:: Work instructions ::
Exact copy, no pictures: reproduce every record below as it stands.

[Stored entries]
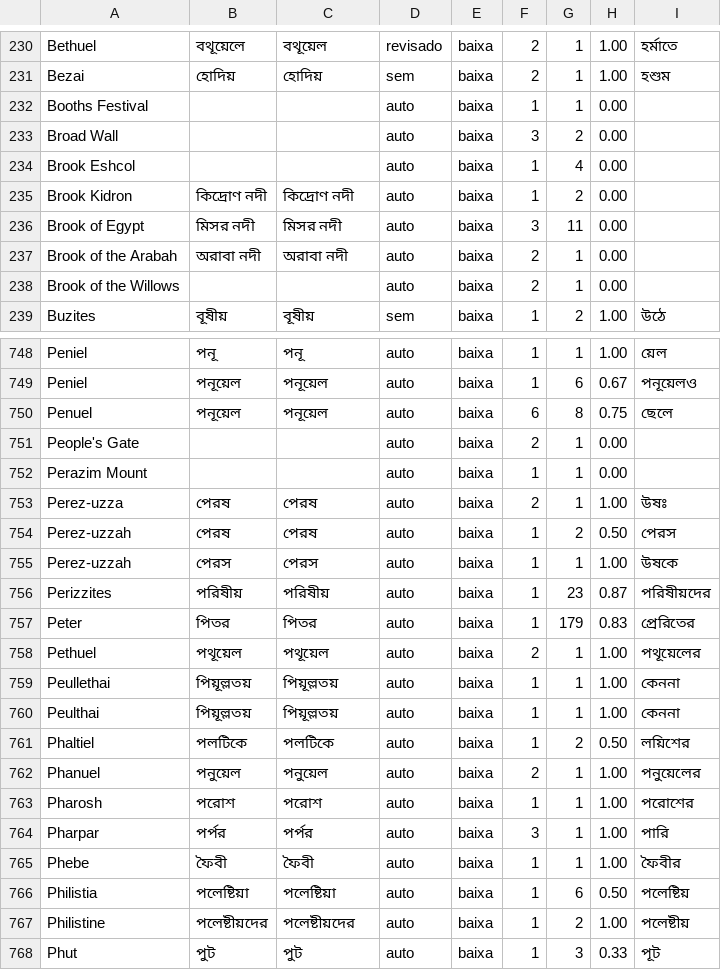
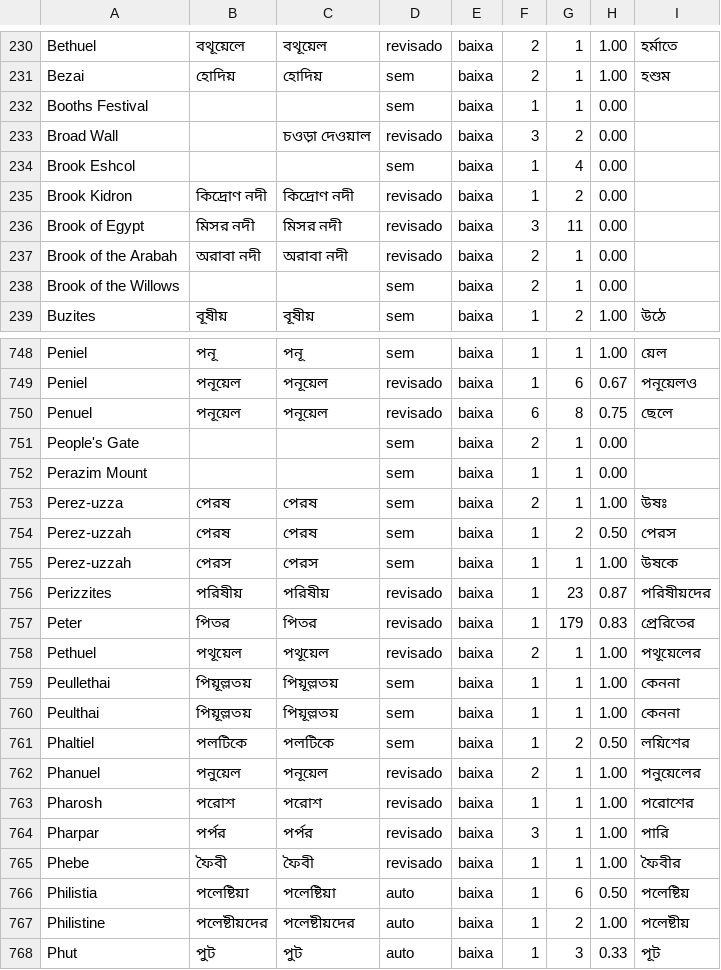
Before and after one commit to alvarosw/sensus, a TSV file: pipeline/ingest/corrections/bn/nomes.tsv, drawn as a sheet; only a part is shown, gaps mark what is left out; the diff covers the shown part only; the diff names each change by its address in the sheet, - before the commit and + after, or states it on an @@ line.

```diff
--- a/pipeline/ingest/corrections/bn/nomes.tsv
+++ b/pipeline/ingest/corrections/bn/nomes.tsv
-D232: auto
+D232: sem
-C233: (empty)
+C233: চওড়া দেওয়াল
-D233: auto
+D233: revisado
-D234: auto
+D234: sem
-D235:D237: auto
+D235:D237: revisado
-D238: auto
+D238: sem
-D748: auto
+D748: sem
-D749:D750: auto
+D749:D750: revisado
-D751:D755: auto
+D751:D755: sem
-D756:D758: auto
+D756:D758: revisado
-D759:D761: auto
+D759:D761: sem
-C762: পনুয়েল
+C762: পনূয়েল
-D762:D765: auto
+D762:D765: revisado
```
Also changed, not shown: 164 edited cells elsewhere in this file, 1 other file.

:: Exercise solution ::
Before and after one commit to alvarosw/sensus, a TSV file: pipeline/ingest/corrections/bn/nomes.tsv, drawn as a sheet; only a part is shown, gaps mark what is left out; the diff covers the shown part only; the diff names each change by its address in the sheet, - before the commit and + after, or states it on an @@ line.

```diff
--- a/pipeline/ingest/corrections/bn/nomes.tsv
+++ b/pipeline/ingest/corrections/bn/nomes.tsv
-D232: auto
+D232: sem
-C233: (empty)
+C233: চওড়া দেওয়াল
-D233: auto
+D233: revisado
-D234: auto
+D234: sem
-D235:D237: auto
+D235:D237: revisado
-D238: auto
+D238: sem
-D748: auto
+D748: sem
-D749:D750: auto
+D749:D750: revisado
-D751:D755: auto
+D751:D755: sem
-D756:D758: auto
+D756:D758: revisado
-D759:D761: auto
+D759:D761: sem
-C762: পনুয়েল
+C762: পনূয়েল
-D762:D765: auto
+D762:D765: revisado
```
Also changed, not shown: 164 edited cells elsewhere in this file, 1 other file.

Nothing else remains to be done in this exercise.